Exercise material:
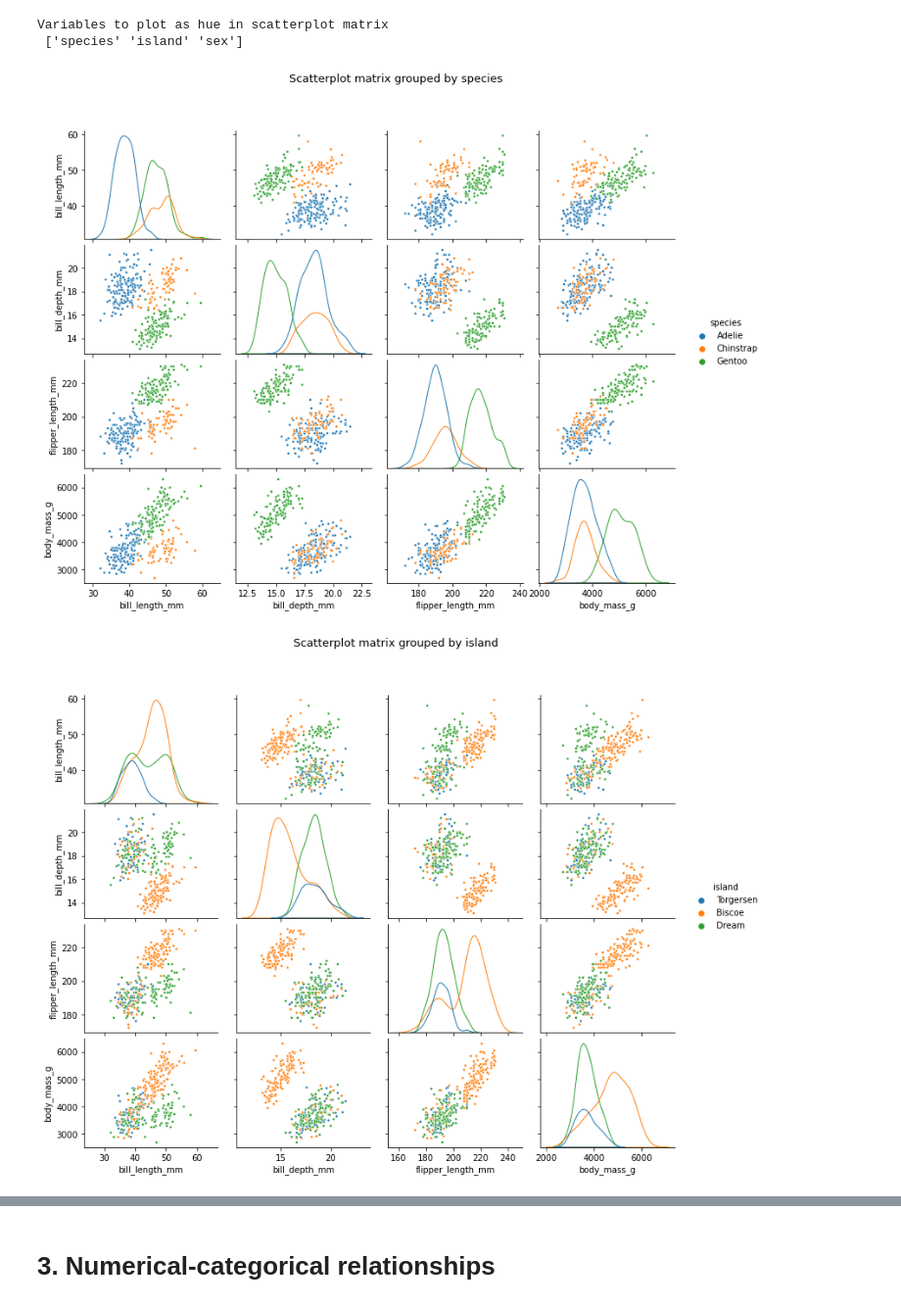
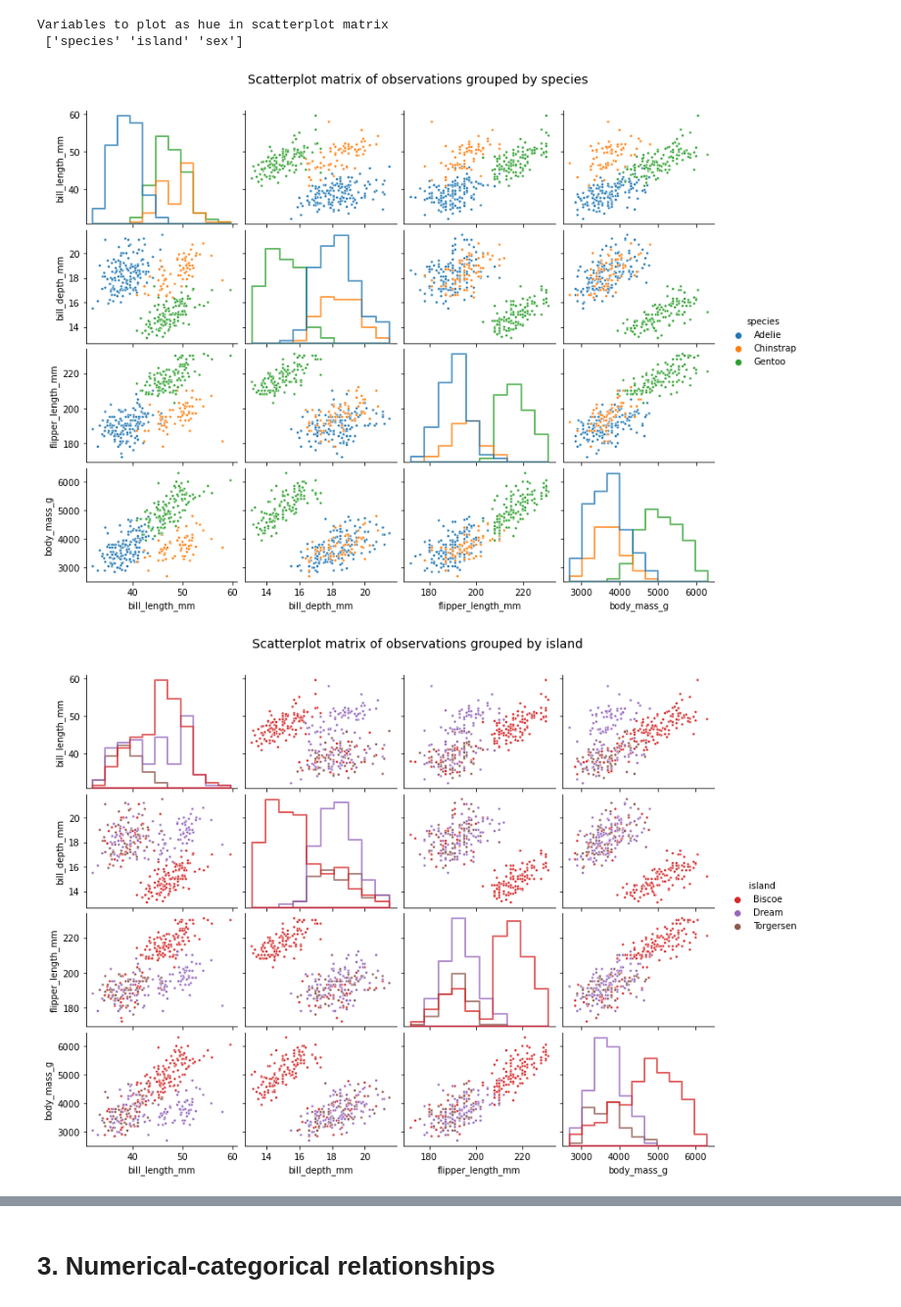
Before and after one commit to patrickwfitzgerald/portfolio, a Jupyter notebook: automated-EDA/automated_EDA.ipynb, the cells around one changed output, grey strips where cells are left out. Shown at 98% size. Saved outputs shown, nothing was run; the diff lists cells and outputs as text; code cells hidden in the pictures.

```diff
--- a/automated-EDA/automated_EDA.ipynb
+++ b/automated-EDA/automated_EDA.ipynb
@@ -164,10 +168,10 @@ date_names = ['date', 'year', 'quarter', 'month', 'day']
 if 'date' not in df.select_dtypes('datetime').columns:
     columns = df.select_dtypes(exclude='datetime').columns
     if 'year' in columns and 'month' in columns and 'day' in columns:
-        df['date'] = pd.to_datetime(df['year'].astype(str) + df['month'].astype(str) + df['day'].astype(str))
+        df['date'] = pd.to_datetime(df[['year', 'month', 'day']])
         df = df.drop(columns=['year','month','day'])
     elif 'year' in columns and 'month' in columns and not 'day' in columns:
-        df['year_month'] = pd.to_datetime(df['year'].astype(str) + df['month'], format='%Y%B')
+        df['year_month'] = pd.to_datetime(df['year'].astype(str) + df['month'].astype(str), format='%Y%b')
         df = df.drop(columns=['year','month'])
     elif 'year' in columns and not 'month' in columns and not 'day' in columns:
         df['year'] = pd.to_datetime(df['year'], format='%Y')
@@ -485,20 +494,17 @@ body_mass_g              250.0
 ncharts = var_num.size
 ncols_max = 2
 ncols = ncharts if ncharts < ncols_max else ncols_max
-nrows = ceil(ncharts/ncols)
+nrows = int(np.ceil(ncharts/ncols))
 width = 7 if ncols <= 2 else 15/ncols
 height = 0.5*width
 
 fig = plt.figure()
-legend_off = 0
-for i, var, bin_width in zip(range(ncharts), var_num, bin_widths):
+for i, var in enumerate(var_num):
     ax = fig.add_subplot(nrows, ncols, i+1)
-    hist_align_bins(var=df[var], bin_width=bin_width)
-    plt.title('')
+    hist_align_bins(var=df[var], bin_width=bin_widths[i])
+    ax.set_title('')
     ax.set_ylabel('Count', labelpad=5) if i == 0 else ax.set_ylabel('')
-    ax.set_xlabel(ax.get_xlabel(), labelpad=5)
-    plt.legend().remove() if legend_off == 1 else None
-    legend_off = 1 if 'float' in str(df[var].dtype) else 1 if df[var].nunique() > nunique_lim else 0
+    ax.set_xlabel(ax.get_xlabel(), size=12, labelpad=5)
 
 fig.set_size_inches((ncols*width, nrows*height)) if ncharts > 1 else None
 fig.subplots_adjust(hspace=0.5, wspace=0.2)
@@ -634,35 +639,63 @@ Variables to plot as hue in scatterplot matrix
 # %%
 # Draw pairplot(s) with hue
 
 var_num_rel_lim = 6
-df_row_lim = 10000
+row_lim = 10000
 
-if var_hue.size == 0:
+if var_num_rel.size == 0:
+    print(
+'''There are no numerical variables with a large enough number of unique
+values in this dataset, so a pairplot with hue is not relevant.
+    ''')
+elif var_hue.size == 0:
     print(
 '''There are no categorical and/or numerical discrete variables
 in this dataset containing the cut-off number of unique values
 or less, so pairplots with hue variables are not relevant.
     ''')
 else:
-    if df.index.size > df_row_lim:
-        print(f'''WARNING: The dataset contains more than {df_row_lim} rows,
+    if df.index.size > row_lim:
+        print(f'''WARNING: The dataset contains more than {row_lim} rows,
 assess if plotting by hue is worth the wait.''')
     elif var_num_rel.size > var_num_rel_lim:
         print(f'''WARNING: There are more than {var_num_rel_lim} numerical variables to plot,
 assess if plotting by hue is worth the wait.''')
     else:
         # Set figure dimensions depending on number of numerical variables
-        fig = [8,4] if var_num_rel.size == 1 else [12,8]
-        # Draw seaborn pairplots
+        figsize = [8,4] if var_num_rel.size == 1 else [12,8]
+
+        # Draw seaborn pairplots each with unique colors and with a workaround
+        # to set the step histogram edgecolors
+        cmap = plt.cm.tab10.colors
+        color_list = cmap*int((df[var_viz_cat].nunique().sum()//len(cmap)+1))
+        cmaps_seq = ['Oranges', 'Greens',  'Blues', 'Reds', 'Purples',
+                     'BuGn', 'GnBu', 'OrRd', 'BuPu', 'PuBu', 'PuRd',
+                     'YlGn', 'RdPu', 'YlGnBu', 'YlOrRd','PuBuGn', 'YlOrBr']
         for var in var_hue_plot:
-            spp = sns.pairplot(df.drop(columns=var_viz).assign(hue=df[var]),
-                               hue='hue', plot_kws=dict(marker='.'),
-                               diag_kws=dict(facecolor='None'))
-            cond_str = f'Histogram grouped by {var}' if var_num_rel.size == 1 else\
-                       f'Scatterplot matrix grouped by {var}'
-            plt.suptitle(cond_str, y=1.1, fontsize=13)
-            spp._legend.set_title(var)
-            plt.gcf().set_size_inches(fig[0], fig[1]);
+            # Select colors depending on whether var is nominal or numeric
+            if var in var_viz_cat:
+                # Select colors from color_list
+                idx = var_viz_cat.get_loc(var)
+                color_i = int(df[var_viz_cat[:idx]].nunique().sum())
+                colors = color_list[color_i:color_i+df[var].nunique()]
+            else:
+                # Select colors from sequential cmap starting with color that is not too light
+                cmap = plt.get_cmap(cmaps_seq[var_viz_num.get_loc(var)])
+                colors = cmap(np.linspace(0.3, 1, df[var].nunique())).tolist()
+            data = df.drop(columns=var_viz).assign(hue=df[var]).sort_values('hue')
+            g = sns.PairGrid(data, hue='hue', diag_sharey=False, palette=colors)
+            g.map_offdiag(sns.scatterplot, marker='.')
+            g.map_diag(sns.histplot, element="step", lw=2, alpha=0.0)
+            for ax in g.diag_axes:
+                for coll in ax.collections:
+                    color, = coll.get_facecolor()
+                    coll.set_edgecolor(np.append(color[:-1], 0.7))
+            cond_str = (f'Histogram grouped by {var}' if var_num_rel.size == 1
+                        else f'Scatterplot matrix of observations grouped by {var}')
+            g.fig.suptitle(cond_str, y=1.05, fontsize=14)
+            g.add_legend(title=var)
+            g.fig.set_size_inches(figsize[0], figsize[1])
+            g.fig.subplots_adjust(hspace=0.05, wspace=0.05);
 # %% [output]
-[figure, old version]
+[figure, new version]
-[figure, old version]
+[figure, new version]
```
Also changed, not shown: parts of 20 cells of this notebook, 2 other files.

Problem to work on: Retype each entry exactly. No pictures.

Reply to the task:
Before and after one commit to patrickwfitzgerald/portfolio, a Jupyter notebook: automated-EDA/automated_EDA.ipynb, the cells around one changed output, grey strips where cells are left out. Shown at 98% size. Saved outputs shown, nothing was run; the diff lists cells and outputs as text; code cells hidden in the pictures.

```diff
--- a/automated-EDA/automated_EDA.ipynb
+++ b/automated-EDA/automated_EDA.ipynb
@@ -164,10 +168,10 @@ date_names = ['date', 'year', 'quarter', 'month', 'day']
 if 'date' not in df.select_dtypes('datetime').columns:
     columns = df.select_dtypes(exclude='datetime').columns
     if 'year' in columns and 'month' in columns and 'day' in columns:
-        df['date'] = pd.to_datetime(df['year'].astype(str) + df['month'].astype(str) + df['day'].astype(str))
+        df['date'] = pd.to_datetime(df[['year', 'month', 'day']])
         df = df.drop(columns=['year','month','day'])
     elif 'year' in columns and 'month' in columns and not 'day' in columns:
-        df['year_month'] = pd.to_datetime(df['year'].astype(str) + df['month'], format='%Y%B')
+        df['year_month'] = pd.to_datetime(df['year'].astype(str) + df['month'].astype(str), format='%Y%b')
         df = df.drop(columns=['year','month'])
     elif 'year' in columns and not 'month' in columns and not 'day' in columns:
         df['year'] = pd.to_datetime(df['year'], format='%Y')
@@ -485,20 +494,17 @@ body_mass_g              250.0
 ncharts = var_num.size
 ncols_max = 2
 ncols = ncharts if ncharts < ncols_max else ncols_max
-nrows = ceil(ncharts/ncols)
+nrows = int(np.ceil(ncharts/ncols))
 width = 7 if ncols <= 2 else 15/ncols
 height = 0.5*width
 
 fig = plt.figure()
-legend_off = 0
-for i, var, bin_width in zip(range(ncharts), var_num, bin_widths):
+for i, var in enumerate(var_num):
     ax = fig.add_subplot(nrows, ncols, i+1)
-    hist_align_bins(var=df[var], bin_width=bin_width)
-    plt.title('')
+    hist_align_bins(var=df[var], bin_width=bin_widths[i])
+    ax.set_title('')
     ax.set_ylabel('Count', labelpad=5) if i == 0 else ax.set_ylabel('')
-    ax.set_xlabel(ax.get_xlabel(), labelpad=5)
-    plt.legend().remove() if legend_off == 1 else None
-    legend_off = 1 if 'float' in str(df[var].dtype) else 1 if df[var].nunique() > nunique_lim else 0
+    ax.set_xlabel(ax.get_xlabel(), size=12, labelpad=5)
 
 fig.set_size_inches((ncols*width, nrows*height)) if ncharts > 1 else None
 fig.subplots_adjust(hspace=0.5, wspace=0.2)
@@ -634,35 +639,63 @@ Variables to plot as hue in scatterplot matrix
 # %%
 # Draw pairplot(s) with hue
 
 var_num_rel_lim = 6
-df_row_lim = 10000
+row_lim = 10000
 
-if var_hue.size == 0:
+if var_num_rel.size == 0:
+    print(
+'''There are no numerical variables with a large enough number of unique
+values in this dataset, so a pairplot with hue is not relevant.
+    ''')
+elif var_hue.size == 0:
     print(
 '''There are no categorical and/or numerical discrete variables
 in this dataset containing the cut-off number of unique values
 or less, so pairplots with hue variables are not relevant.
     ''')
 else:
-    if df.index.size > df_row_lim:
-        print(f'''WARNING: The dataset contains more than {df_row_lim} rows,
+    if df.index.size > row_lim:
+        print(f'''WARNING: The dataset contains more than {row_lim} rows,
 assess if plotting by hue is worth the wait.''')
     elif var_num_rel.size > var_num_rel_lim:
         print(f'''WARNING: There are more than {var_num_rel_lim} numerical variables to plot,
 assess if plotting by hue is worth the wait.''')
     else:
         # Set figure dimensions depending on number of numerical variables
-        fig = [8,4] if var_num_rel.size == 1 else [12,8]
-        # Draw seaborn pairplots
+        figsize = [8,4] if var_num_rel.size == 1 else [12,8]
+
+        # Draw seaborn pairplots each with unique colors and with a workaround
+        # to set the step histogram edgecolors
+        cmap = plt.cm.tab10.colors
+        color_list = cmap*int((df[var_viz_cat].nunique().sum()//len(cmap)+1))
+        cmaps_seq = ['Oranges', 'Greens',  'Blues', 'Reds', 'Purples',
+                     'BuGn', 'GnBu', 'OrRd', 'BuPu', 'PuBu', 'PuRd',
+                     'YlGn', 'RdPu', 'YlGnBu', 'YlOrRd','PuBuGn', 'YlOrBr']
         for var in var_hue_plot:
-            spp = sns.pairplot(df.drop(columns=var_viz).assign(hue=df[var]),
-                               hue='hue', plot_kws=dict(marker='.'),
-                               diag_kws=dict(facecolor='None'))
-            cond_str = f'Histogram grouped by {var}' if var_num_rel.size == 1 else\
-                       f'Scatterplot matrix grouped by {var}'
-            plt.suptitle(cond_str, y=1.1, fontsize=13)
-            spp._legend.set_title(var)
-            plt.gcf().set_size_inches(fig[0], fig[1]);
+            # Select colors depending on whether var is nominal or numeric
+            if var in var_viz_cat:
+                # Select colors from color_list
+                idx = var_viz_cat.get_loc(var)
+                color_i = int(df[var_viz_cat[:idx]].nunique().sum())
+                colors = color_list[color_i:color_i+df[var].nunique()]
+            else:
+                # Select colors from sequential cmap starting with color that is not too light
+                cmap = plt.get_cmap(cmaps_seq[var_viz_num.get_loc(var)])
+                colors = cmap(np.linspace(0.3, 1, df[var].nunique())).tolist()
+            data = df.drop(columns=var_viz).assign(hue=df[var]).sort_values('hue')
+            g = sns.PairGrid(data, hue='hue', diag_sharey=False, palette=colors)
+            g.map_offdiag(sns.scatterplot, marker='.')
+            g.map_diag(sns.histplot, element="step", lw=2, alpha=0.0)
+            for ax in g.diag_axes:
+                for coll in ax.collections:
+                    color, = coll.get_facecolor()
+                    coll.set_edgecolor(np.append(color[:-1], 0.7))
+            cond_str = (f'Histogram grouped by {var}' if var_num_rel.size == 1
+                        else f'Scatterplot matrix of observations grouped by {var}')
+            g.fig.suptitle(cond_str, y=1.05, fontsize=14)
+            g.add_legend(title=var)
+            g.fig.set_size_inches(figsize[0], figsize[1])
+            g.fig.subplots_adjust(hspace=0.05, wspace=0.05);
 # %% [output]
-[figure, old version]
+[figure, new version]
-[figure, old version]
+[figure, new version]
```
Also changed, not shown: parts of 20 cells of this notebook, 2 other files.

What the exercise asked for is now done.